In the records below, find the line containing "Before and after one commit to rishi-a/SpiroMask, a" and the line containing "Also changed, not shown: parts of 9"; please repeat exactly the lines from one to the other, both included, and nothing more.

(Data shown begins)

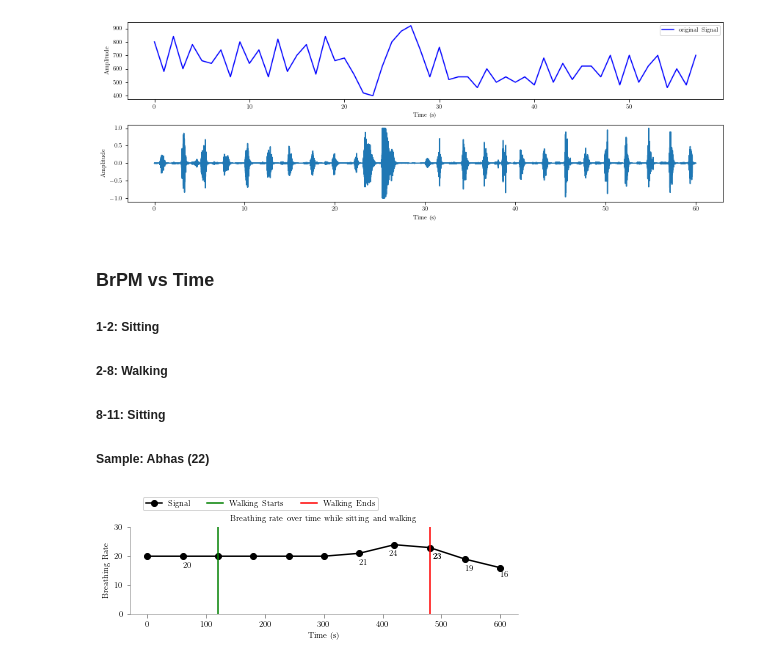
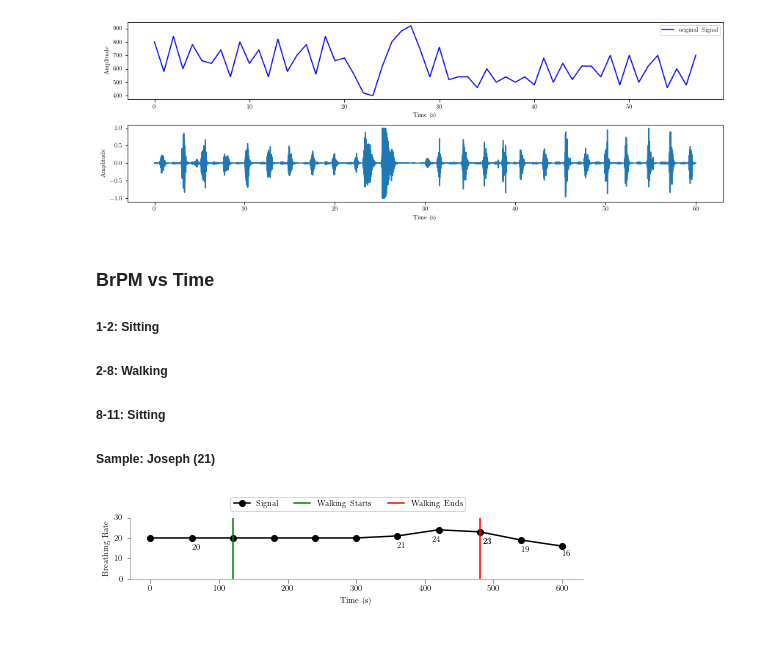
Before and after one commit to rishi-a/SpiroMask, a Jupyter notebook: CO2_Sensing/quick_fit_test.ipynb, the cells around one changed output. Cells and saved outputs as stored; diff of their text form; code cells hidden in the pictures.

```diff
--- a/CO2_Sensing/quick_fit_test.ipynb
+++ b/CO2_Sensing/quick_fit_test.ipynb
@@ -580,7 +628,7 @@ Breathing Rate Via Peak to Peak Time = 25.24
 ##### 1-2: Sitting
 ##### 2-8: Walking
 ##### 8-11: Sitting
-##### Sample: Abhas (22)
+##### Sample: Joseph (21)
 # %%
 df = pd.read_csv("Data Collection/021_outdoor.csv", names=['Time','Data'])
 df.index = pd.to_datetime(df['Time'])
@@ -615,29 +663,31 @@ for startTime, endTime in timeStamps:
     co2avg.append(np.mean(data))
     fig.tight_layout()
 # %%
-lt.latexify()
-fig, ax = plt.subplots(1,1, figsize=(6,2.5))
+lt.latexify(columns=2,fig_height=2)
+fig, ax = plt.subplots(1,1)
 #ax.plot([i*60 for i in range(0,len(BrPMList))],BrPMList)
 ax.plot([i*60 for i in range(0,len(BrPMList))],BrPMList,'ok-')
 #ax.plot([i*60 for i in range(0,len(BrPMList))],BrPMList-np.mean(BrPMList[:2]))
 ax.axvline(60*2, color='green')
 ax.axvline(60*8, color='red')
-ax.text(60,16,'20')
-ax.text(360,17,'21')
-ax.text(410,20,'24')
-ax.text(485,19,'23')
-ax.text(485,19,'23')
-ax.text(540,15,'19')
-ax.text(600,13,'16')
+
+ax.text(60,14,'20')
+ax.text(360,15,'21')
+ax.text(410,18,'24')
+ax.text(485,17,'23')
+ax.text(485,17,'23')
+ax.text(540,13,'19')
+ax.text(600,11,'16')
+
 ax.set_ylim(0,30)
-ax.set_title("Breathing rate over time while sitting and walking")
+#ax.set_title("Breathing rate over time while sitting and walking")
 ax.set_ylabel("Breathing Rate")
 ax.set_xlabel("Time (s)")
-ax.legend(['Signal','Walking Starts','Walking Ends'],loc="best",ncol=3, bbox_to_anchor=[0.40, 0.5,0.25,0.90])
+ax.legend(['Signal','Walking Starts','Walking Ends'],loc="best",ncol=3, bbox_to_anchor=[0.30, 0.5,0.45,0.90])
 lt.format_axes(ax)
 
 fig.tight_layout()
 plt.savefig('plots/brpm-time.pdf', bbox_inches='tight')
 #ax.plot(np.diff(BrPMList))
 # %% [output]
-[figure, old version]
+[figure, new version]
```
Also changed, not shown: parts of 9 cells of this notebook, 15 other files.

(Data shown ends)
(Data shown begins)

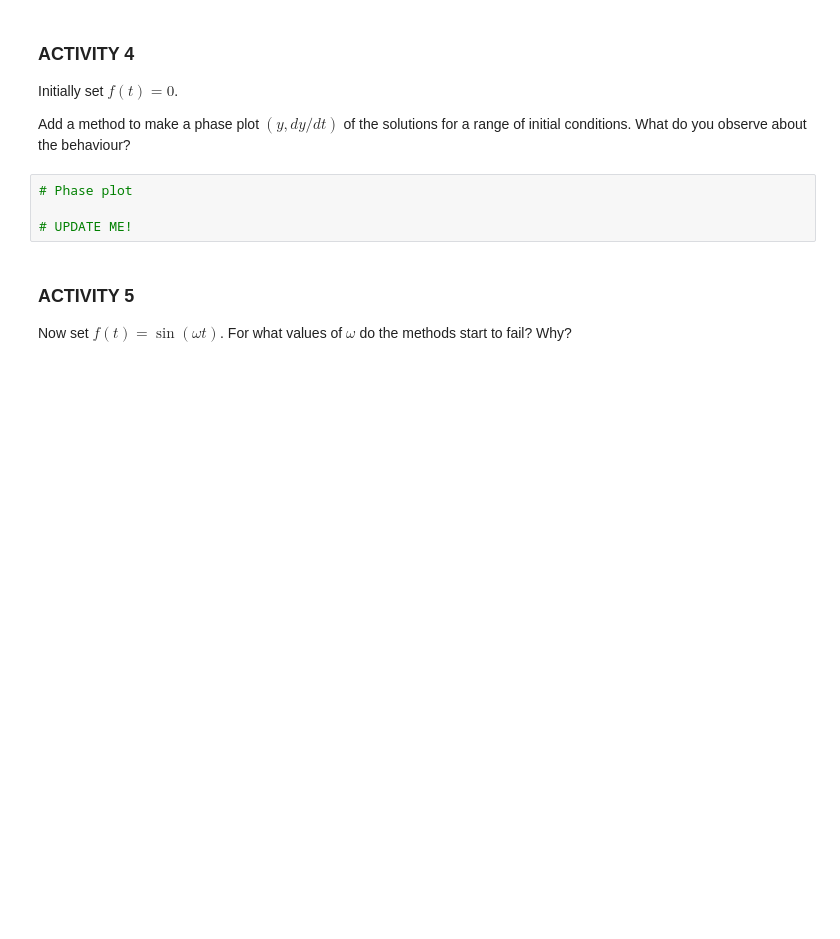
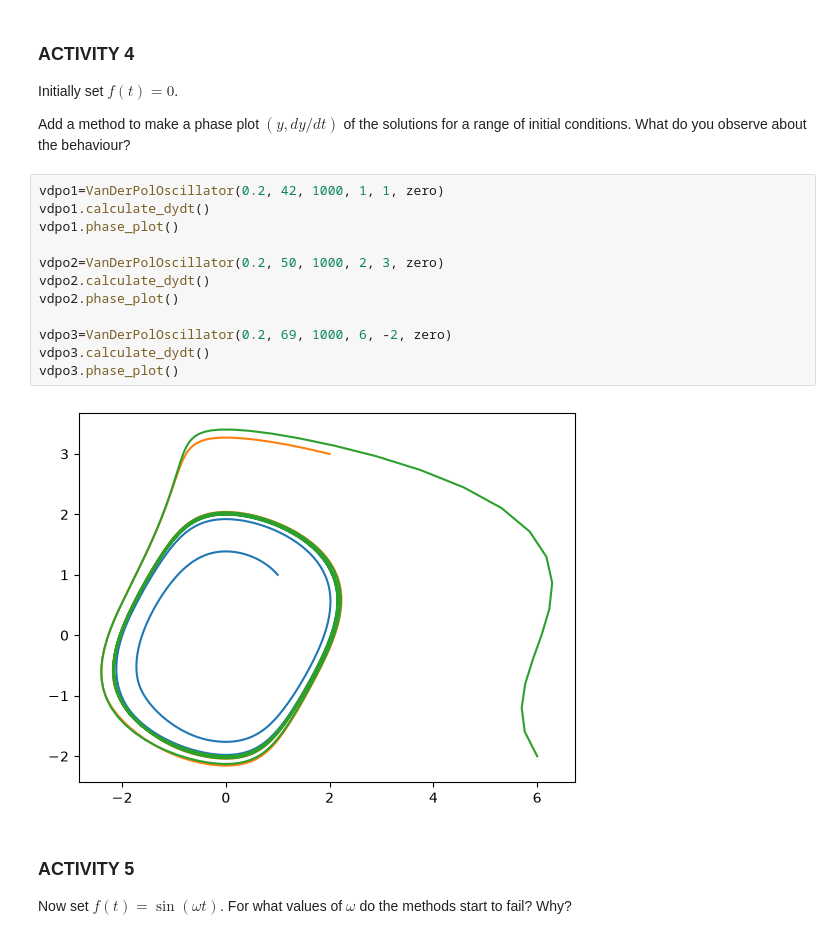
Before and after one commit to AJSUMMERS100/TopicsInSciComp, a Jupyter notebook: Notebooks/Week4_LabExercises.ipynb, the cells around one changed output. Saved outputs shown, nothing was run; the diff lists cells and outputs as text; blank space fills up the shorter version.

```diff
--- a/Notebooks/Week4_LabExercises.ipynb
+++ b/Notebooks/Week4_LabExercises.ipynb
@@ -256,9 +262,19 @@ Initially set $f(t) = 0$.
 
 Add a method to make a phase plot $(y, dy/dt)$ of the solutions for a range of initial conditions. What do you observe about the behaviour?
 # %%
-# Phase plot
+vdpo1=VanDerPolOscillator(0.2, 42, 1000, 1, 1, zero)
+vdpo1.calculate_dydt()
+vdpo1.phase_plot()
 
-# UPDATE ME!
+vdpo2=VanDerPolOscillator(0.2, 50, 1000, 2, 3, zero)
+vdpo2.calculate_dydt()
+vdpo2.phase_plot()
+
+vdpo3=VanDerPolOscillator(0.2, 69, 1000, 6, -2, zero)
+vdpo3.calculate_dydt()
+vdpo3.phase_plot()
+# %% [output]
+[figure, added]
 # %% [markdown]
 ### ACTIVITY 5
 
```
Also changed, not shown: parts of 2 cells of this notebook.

(Data shown ends)

### Response box:
Before and after one commit to rishi-a/SpiroMask, a Jupyter notebook: CO2_Sensing/quick_fit_test.ipynb, the cells around one changed output. Cells and saved outputs as stored; diff of their text form; code cells hidden in the pictures.

```diff
--- a/CO2_Sensing/quick_fit_test.ipynb
+++ b/CO2_Sensing/quick_fit_test.ipynb
@@ -580,7 +628,7 @@ Breathing Rate Via Peak to Peak Time = 25.24
 ##### 1-2: Sitting
 ##### 2-8: Walking
 ##### 8-11: Sitting
-##### Sample: Abhas (22)
+##### Sample: Joseph (21)
 # %%
 df = pd.read_csv("Data Collection/021_outdoor.csv", names=['Time','Data'])
 df.index = pd.to_datetime(df['Time'])
@@ -615,29 +663,31 @@ for startTime, endTime in timeStamps:
     co2avg.append(np.mean(data))
     fig.tight_layout()
 # %%
-lt.latexify()
-fig, ax = plt.subplots(1,1, figsize=(6,2.5))
+lt.latexify(columns=2,fig_height=2)
+fig, ax = plt.subplots(1,1)
 #ax.plot([i*60 for i in range(0,len(BrPMList))],BrPMList)
 ax.plot([i*60 for i in range(0,len(BrPMList))],BrPMList,'ok-')
 #ax.plot([i*60 for i in range(0,len(BrPMList))],BrPMList-np.mean(BrPMList[:2]))
 ax.axvline(60*2, color='green')
 ax.axvline(60*8, color='red')
-ax.text(60,16,'20')
-ax.text(360,17,'21')
-ax.text(410,20,'24')
-ax.text(485,19,'23')
-ax.text(485,19,'23')
-ax.text(540,15,'19')
-ax.text(600,13,'16')
+
+ax.text(60,14,'20')
+ax.text(360,15,'21')
+ax.text(410,18,'24')
+ax.text(485,17,'23')
+ax.text(485,17,'23')
+ax.text(540,13,'19')
+ax.text(600,11,'16')
+
 ax.set_ylim(0,30)
-ax.set_title("Breathing rate over time while sitting and walking")
+#ax.set_title("Breathing rate over time while sitting and walking")
 ax.set_ylabel("Breathing Rate")
 ax.set_xlabel("Time (s)")
-ax.legend(['Signal','Walking Starts','Walking Ends'],loc="best",ncol=3, bbox_to_anchor=[0.40, 0.5,0.25,0.90])
+ax.legend(['Signal','Walking Starts','Walking Ends'],loc="best",ncol=3, bbox_to_anchor=[0.30, 0.5,0.45,0.90])
 lt.format_axes(ax)
 
 fig.tight_layout()
 plt.savefig('plots/brpm-time.pdf', bbox_inches='tight')
 #ax.plot(np.diff(BrPMList))
 # %% [output]
-[figure, old version]
+[figure, new version]
```
Also changed, not shown: parts of 9 cells of this notebook, 15 other files.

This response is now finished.